WHAT YOU NEED TO DO:
All entries are to be returned verbatim.
========================
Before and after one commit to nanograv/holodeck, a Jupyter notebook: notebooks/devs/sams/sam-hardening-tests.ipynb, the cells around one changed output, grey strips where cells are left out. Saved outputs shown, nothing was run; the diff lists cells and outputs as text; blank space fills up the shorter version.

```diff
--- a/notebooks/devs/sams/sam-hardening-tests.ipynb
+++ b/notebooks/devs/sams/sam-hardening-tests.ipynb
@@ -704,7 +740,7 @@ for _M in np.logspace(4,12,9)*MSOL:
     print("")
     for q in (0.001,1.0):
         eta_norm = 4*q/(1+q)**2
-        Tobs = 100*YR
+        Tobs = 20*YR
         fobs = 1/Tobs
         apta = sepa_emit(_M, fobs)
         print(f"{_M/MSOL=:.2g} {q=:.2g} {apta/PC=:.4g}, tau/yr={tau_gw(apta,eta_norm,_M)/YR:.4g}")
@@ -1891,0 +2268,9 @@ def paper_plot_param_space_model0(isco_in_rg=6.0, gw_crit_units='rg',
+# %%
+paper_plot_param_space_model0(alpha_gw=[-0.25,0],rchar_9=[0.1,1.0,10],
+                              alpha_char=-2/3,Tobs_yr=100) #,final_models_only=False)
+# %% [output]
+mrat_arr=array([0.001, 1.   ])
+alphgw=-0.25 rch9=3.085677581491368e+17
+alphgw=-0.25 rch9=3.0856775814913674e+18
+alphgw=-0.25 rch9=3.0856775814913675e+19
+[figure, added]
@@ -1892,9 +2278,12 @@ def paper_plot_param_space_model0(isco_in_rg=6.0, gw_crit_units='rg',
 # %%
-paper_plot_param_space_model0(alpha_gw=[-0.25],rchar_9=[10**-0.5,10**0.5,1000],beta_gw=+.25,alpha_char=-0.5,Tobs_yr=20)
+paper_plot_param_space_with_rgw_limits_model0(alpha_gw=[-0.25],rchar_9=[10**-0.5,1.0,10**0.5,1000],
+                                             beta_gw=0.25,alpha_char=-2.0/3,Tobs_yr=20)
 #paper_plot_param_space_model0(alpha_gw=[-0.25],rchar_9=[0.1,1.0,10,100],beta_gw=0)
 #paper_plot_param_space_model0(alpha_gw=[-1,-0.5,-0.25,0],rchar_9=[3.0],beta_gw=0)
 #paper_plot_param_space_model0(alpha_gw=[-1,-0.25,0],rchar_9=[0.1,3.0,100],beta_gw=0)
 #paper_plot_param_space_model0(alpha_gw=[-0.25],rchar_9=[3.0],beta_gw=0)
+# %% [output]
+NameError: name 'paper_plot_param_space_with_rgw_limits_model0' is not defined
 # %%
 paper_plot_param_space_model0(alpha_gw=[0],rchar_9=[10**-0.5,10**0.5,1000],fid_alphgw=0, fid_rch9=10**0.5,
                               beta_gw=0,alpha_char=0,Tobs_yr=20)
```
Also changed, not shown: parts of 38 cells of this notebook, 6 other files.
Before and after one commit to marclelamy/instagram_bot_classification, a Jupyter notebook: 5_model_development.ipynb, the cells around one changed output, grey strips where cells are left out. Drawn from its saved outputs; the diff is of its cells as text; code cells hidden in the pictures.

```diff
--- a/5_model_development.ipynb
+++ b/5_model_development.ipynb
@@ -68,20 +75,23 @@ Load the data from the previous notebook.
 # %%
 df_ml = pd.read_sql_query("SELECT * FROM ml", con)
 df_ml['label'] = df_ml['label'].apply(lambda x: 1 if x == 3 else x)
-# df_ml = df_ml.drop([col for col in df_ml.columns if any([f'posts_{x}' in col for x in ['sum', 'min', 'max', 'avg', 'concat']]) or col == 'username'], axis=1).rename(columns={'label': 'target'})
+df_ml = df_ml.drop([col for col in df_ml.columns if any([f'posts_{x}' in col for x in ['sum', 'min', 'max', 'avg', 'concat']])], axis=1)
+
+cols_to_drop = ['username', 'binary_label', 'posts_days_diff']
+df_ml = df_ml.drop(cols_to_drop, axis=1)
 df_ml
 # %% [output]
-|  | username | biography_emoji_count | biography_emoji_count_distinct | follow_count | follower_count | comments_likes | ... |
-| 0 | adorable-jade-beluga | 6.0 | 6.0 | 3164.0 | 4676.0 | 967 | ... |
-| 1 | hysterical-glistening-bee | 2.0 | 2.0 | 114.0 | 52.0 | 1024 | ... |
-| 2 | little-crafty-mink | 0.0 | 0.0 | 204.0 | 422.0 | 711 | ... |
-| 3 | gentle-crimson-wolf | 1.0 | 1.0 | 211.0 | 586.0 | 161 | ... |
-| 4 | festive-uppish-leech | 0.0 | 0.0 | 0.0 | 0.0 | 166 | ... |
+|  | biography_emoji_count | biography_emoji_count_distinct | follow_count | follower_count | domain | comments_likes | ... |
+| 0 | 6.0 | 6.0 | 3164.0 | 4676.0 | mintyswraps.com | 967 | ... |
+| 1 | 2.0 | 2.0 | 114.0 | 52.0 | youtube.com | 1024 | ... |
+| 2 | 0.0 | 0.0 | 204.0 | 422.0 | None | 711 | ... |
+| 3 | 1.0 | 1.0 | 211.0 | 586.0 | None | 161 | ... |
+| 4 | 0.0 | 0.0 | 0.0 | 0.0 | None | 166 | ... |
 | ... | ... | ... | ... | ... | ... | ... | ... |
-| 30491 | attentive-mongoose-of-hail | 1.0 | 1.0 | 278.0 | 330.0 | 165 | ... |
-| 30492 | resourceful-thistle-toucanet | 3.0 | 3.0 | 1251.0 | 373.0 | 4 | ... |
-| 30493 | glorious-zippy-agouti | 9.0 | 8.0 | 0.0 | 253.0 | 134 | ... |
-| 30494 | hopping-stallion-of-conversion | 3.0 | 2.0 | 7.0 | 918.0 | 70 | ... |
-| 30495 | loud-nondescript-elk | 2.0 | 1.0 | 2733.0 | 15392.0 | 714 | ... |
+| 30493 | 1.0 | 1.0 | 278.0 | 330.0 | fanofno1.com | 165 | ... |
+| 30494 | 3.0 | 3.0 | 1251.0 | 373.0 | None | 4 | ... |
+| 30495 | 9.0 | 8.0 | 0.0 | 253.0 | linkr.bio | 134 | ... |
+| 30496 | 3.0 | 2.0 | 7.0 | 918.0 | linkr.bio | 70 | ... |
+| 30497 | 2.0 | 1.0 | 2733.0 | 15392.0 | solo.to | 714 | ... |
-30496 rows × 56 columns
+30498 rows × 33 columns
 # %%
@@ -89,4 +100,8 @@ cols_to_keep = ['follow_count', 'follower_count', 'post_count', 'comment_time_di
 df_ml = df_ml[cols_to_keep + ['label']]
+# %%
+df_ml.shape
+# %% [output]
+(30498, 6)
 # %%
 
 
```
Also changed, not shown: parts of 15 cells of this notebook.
========================
RESULT FOR THIS TASK:
Before and after one commit to nanograv/holodeck, a Jupyter notebook: notebooks/devs/sams/sam-hardening-tests.ipynb, the cells around one changed output, grey strips where cells are left out. Saved outputs shown, nothing was run; the diff lists cells and outputs as text; blank space fills up the shorter version.

```diff
--- a/notebooks/devs/sams/sam-hardening-tests.ipynb
+++ b/notebooks/devs/sams/sam-hardening-tests.ipynb
@@ -704,7 +740,7 @@ for _M in np.logspace(4,12,9)*MSOL:
     print("")
     for q in (0.001,1.0):
         eta_norm = 4*q/(1+q)**2
-        Tobs = 100*YR
+        Tobs = 20*YR
         fobs = 1/Tobs
         apta = sepa_emit(_M, fobs)
         print(f"{_M/MSOL=:.2g} {q=:.2g} {apta/PC=:.4g}, tau/yr={tau_gw(apta,eta_norm,_M)/YR:.4g}")
@@ -1891,0 +2268,9 @@ def paper_plot_param_space_model0(isco_in_rg=6.0, gw_crit_units='rg',
+# %%
+paper_plot_param_space_model0(alpha_gw=[-0.25,0],rchar_9=[0.1,1.0,10],
+                              alpha_char=-2/3,Tobs_yr=100) #,final_models_only=False)
+# %% [output]
+mrat_arr=array([0.001, 1.   ])
+alphgw=-0.25 rch9=3.085677581491368e+17
+alphgw=-0.25 rch9=3.0856775814913674e+18
+alphgw=-0.25 rch9=3.0856775814913675e+19
+[figure, added]
@@ -1892,9 +2278,12 @@ def paper_plot_param_space_model0(isco_in_rg=6.0, gw_crit_units='rg',
 # %%
-paper_plot_param_space_model0(alpha_gw=[-0.25],rchar_9=[10**-0.5,10**0.5,1000],beta_gw=+.25,alpha_char=-0.5,Tobs_yr=20)
+paper_plot_param_space_with_rgw_limits_model0(alpha_gw=[-0.25],rchar_9=[10**-0.5,1.0,10**0.5,1000],
+                                             beta_gw=0.25,alpha_char=-2.0/3,Tobs_yr=20)
 #paper_plot_param_space_model0(alpha_gw=[-0.25],rchar_9=[0.1,1.0,10,100],beta_gw=0)
 #paper_plot_param_space_model0(alpha_gw=[-1,-0.5,-0.25,0],rchar_9=[3.0],beta_gw=0)
 #paper_plot_param_space_model0(alpha_gw=[-1,-0.25,0],rchar_9=[0.1,3.0,100],beta_gw=0)
 #paper_plot_param_space_model0(alpha_gw=[-0.25],rchar_9=[3.0],beta_gw=0)
+# %% [output]
+NameError: name 'paper_plot_param_space_with_rgw_limits_model0' is not defined
 # %%
 paper_plot_param_space_model0(alpha_gw=[0],rchar_9=[10**-0.5,10**0.5,1000],fid_alphgw=0, fid_rch9=10**0.5,
                               beta_gw=0,alpha_char=0,Tobs_yr=20)
```
Also changed, not shown: parts of 38 cells of this notebook, 6 other files.
Before and after one commit to marclelamy/instagram_bot_classification, a Jupyter notebook: 5_model_development.ipynb, the cells around one changed output, grey strips where cells are left out. Drawn from its saved outputs; the diff is of its cells as text; code cells hidden in the pictures.

```diff
--- a/5_model_development.ipynb
+++ b/5_model_development.ipynb
@@ -68,20 +75,23 @@ Load the data from the previous notebook.
 # %%
 df_ml = pd.read_sql_query("SELECT * FROM ml", con)
 df_ml['label'] = df_ml['label'].apply(lambda x: 1 if x == 3 else x)
-# df_ml = df_ml.drop([col for col in df_ml.columns if any([f'posts_{x}' in col for x in ['sum', 'min', 'max', 'avg', 'concat']]) or col == 'username'], axis=1).rename(columns={'label': 'target'})
+df_ml = df_ml.drop([col for col in df_ml.columns if any([f'posts_{x}' in col for x in ['sum', 'min', 'max', 'avg', 'concat']])], axis=1)
+
+cols_to_drop = ['username', 'binary_label', 'posts_days_diff']
+df_ml = df_ml.drop(cols_to_drop, axis=1)
 df_ml
 # %% [output]
-|  | username | biography_emoji_count | biography_emoji_count_distinct | follow_count | follower_count | comments_likes | ... |
-| 0 | adorable-jade-beluga | 6.0 | 6.0 | 3164.0 | 4676.0 | 967 | ... |
-| 1 | hysterical-glistening-bee | 2.0 | 2.0 | 114.0 | 52.0 | 1024 | ... |
-| 2 | little-crafty-mink | 0.0 | 0.0 | 204.0 | 422.0 | 711 | ... |
-| 3 | gentle-crimson-wolf | 1.0 | 1.0 | 211.0 | 586.0 | 161 | ... |
-| 4 | festive-uppish-leech | 0.0 | 0.0 | 0.0 | 0.0 | 166 | ... |
+|  | biography_emoji_count | biography_emoji_count_distinct | follow_count | follower_count | domain | comments_likes | ... |
+| 0 | 6.0 | 6.0 | 3164.0 | 4676.0 | mintyswraps.com | 967 | ... |
+| 1 | 2.0 | 2.0 | 114.0 | 52.0 | youtube.com | 1024 | ... |
+| 2 | 0.0 | 0.0 | 204.0 | 422.0 | None | 711 | ... |
+| 3 | 1.0 | 1.0 | 211.0 | 586.0 | None | 161 | ... |
+| 4 | 0.0 | 0.0 | 0.0 | 0.0 | None | 166 | ... |
 | ... | ... | ... | ... | ... | ... | ... | ... |
-| 30491 | attentive-mongoose-of-hail | 1.0 | 1.0 | 278.0 | 330.0 | 165 | ... |
-| 30492 | resourceful-thistle-toucanet | 3.0 | 3.0 | 1251.0 | 373.0 | 4 | ... |
-| 30493 | glorious-zippy-agouti | 9.0 | 8.0 | 0.0 | 253.0 | 134 | ... |
-| 30494 | hopping-stallion-of-conversion | 3.0 | 2.0 | 7.0 | 918.0 | 70 | ... |
-| 30495 | loud-nondescript-elk | 2.0 | 1.0 | 2733.0 | 15392.0 | 714 | ... |
+| 30493 | 1.0 | 1.0 | 278.0 | 330.0 | fanofno1.com | 165 | ... |
+| 30494 | 3.0 | 3.0 | 1251.0 | 373.0 | None | 4 | ... |
+| 30495 | 9.0 | 8.0 | 0.0 | 253.0 | linkr.bio | 134 | ... |
+| 30496 | 3.0 | 2.0 | 7.0 | 918.0 | linkr.bio | 70 | ... |
+| 30497 | 2.0 | 1.0 | 2733.0 | 15392.0 | solo.to | 714 | ... |
-30496 rows × 56 columns
+30498 rows × 33 columns
 # %%
@@ -89,4 +100,8 @@ cols_to_keep = ['follow_count', 'follower_count', 'post_count', 'comment_time_di
 df_ml = df_ml[cols_to_keep + ['label']]
+# %%
+df_ml.shape
+# %% [output]
+(30498, 6)
 # %%
 
 
```
Also changed, not shown: parts of 15 cells of this notebook.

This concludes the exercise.